In January 2006, my husband Bob was seriously injured in a bomb blast in Iraq while covering the war for ABC News. In an instant, the shock of that news turned our family upside down. Your mind is probably crowded with thoughts about what’s happened to you or your loved one, as well as from the information shared in the video below. It’s a lot to adjust to and comprehend, I know. During this time, and later, you’ll probably experience normal emotional stages that include mourning and grief. Although the grieving process is different for everyone, it’s common to experience denial and disbelief, followed by sadness, anger, bargaining, and finally acceptance. It’s natural and important to grieve for the way things were before the injury.

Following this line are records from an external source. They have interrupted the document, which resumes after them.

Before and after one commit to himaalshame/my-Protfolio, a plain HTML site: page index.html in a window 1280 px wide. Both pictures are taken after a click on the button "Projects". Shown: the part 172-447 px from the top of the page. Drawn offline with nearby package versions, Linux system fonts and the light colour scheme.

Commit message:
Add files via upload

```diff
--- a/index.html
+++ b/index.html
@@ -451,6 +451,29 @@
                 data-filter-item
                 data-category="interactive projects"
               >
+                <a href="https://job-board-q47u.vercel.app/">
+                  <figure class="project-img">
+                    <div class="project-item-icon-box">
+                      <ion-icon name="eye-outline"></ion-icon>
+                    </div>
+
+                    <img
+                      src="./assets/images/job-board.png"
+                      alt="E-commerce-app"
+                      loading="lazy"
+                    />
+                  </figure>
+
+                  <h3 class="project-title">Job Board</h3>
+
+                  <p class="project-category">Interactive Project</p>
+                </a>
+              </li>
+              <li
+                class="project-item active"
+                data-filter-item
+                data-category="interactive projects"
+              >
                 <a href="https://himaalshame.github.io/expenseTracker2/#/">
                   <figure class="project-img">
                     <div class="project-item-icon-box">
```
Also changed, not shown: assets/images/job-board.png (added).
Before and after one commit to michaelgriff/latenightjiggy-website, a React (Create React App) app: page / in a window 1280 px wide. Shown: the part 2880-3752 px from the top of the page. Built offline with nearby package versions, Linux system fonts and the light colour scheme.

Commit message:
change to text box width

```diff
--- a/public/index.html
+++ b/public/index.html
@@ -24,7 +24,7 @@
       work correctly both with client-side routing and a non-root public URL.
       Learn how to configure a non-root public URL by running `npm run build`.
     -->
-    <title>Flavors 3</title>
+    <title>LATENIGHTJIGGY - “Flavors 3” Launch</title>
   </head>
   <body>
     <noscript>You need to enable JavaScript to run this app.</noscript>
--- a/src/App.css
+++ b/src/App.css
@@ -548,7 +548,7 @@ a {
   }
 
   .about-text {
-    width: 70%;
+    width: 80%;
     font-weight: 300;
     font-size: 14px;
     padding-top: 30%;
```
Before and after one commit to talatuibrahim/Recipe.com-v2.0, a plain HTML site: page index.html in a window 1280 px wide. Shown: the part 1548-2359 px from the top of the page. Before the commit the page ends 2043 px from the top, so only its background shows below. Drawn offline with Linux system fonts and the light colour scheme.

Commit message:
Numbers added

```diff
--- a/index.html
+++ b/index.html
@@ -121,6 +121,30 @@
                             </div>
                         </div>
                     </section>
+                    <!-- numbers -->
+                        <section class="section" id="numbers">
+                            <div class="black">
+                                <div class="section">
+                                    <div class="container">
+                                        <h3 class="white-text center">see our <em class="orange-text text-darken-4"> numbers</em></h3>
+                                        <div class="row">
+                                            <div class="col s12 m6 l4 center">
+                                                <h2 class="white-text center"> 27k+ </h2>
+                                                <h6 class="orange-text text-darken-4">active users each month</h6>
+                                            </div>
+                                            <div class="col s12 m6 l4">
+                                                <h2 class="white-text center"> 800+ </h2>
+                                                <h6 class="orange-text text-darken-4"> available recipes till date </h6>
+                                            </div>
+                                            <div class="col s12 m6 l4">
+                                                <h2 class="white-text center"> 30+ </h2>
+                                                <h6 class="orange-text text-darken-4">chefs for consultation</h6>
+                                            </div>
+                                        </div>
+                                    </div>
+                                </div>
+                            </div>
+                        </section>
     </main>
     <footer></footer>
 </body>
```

You may feel overwhelmed or try to go on as nothing has changed. Everyone copes with these feelings in different ways. Don’t be surprised if your relationships with family and friends are tested. With time and support, you’ll begin to adjust and understand your “new normal.”

At the trauma care center, you may find initial support from a chaplain on staff or from your own religious or spiritual leaders.

Private or group counseling and support groups may also help. If those aren’t available, talk to supportive friends and loved ones. Ask someone you trust to allow you just to vent and express your anger and grief, rather than give answers and solutions at first. This is a critical time to network among your personal community. Almost everyone finds that they have a friend or a relative who knows someone who’s been through something similar who can give you advice and support. This is not the time to be a hero. Ask for help from your church, neighbors, and your colleagues.

ERIC LARSON:
Once your loved one is stable and ready for discharge from the trauma care center, your physician and case manager will talk to you about possible options for other healthcare or treatment. Those could include a specialized rehabilitation center, home health care, a short- or long-term stay at a nursing care facility, or day rehabilitation at a facility near your home. The case manager or financial representative here at the hospital will help you understand those options for payment depending on any healthcare coverage, workers’ compensation, Medicare or Medicaid benefits or private pay options you may have.

As you navigate the complex requirements for your loved one’s recovery, it’s a good idea to appoint one family member or close friend to serve as a point person. This person can work with the case manager to negotiate the maze of insurance and government organizations that may affect your loved one’s case and reimbursements. Be sure this is a person who can follow-through on gathering everyone’s questions, getting them answered, and not taking “no” as an answer when something important is at stake. They should also keep a notebook for taking notes, writing down answers to questions from the patient’s healthcare team and also noting important milestones or setbacks so that they can help the patient achieve the maximum recovery possible.

LEE WOODRUFF:
Even though my doctors told me it would be a long time, I was still unprepared for how long the road to recovery would be. So, as you consider the options available, think about these questions.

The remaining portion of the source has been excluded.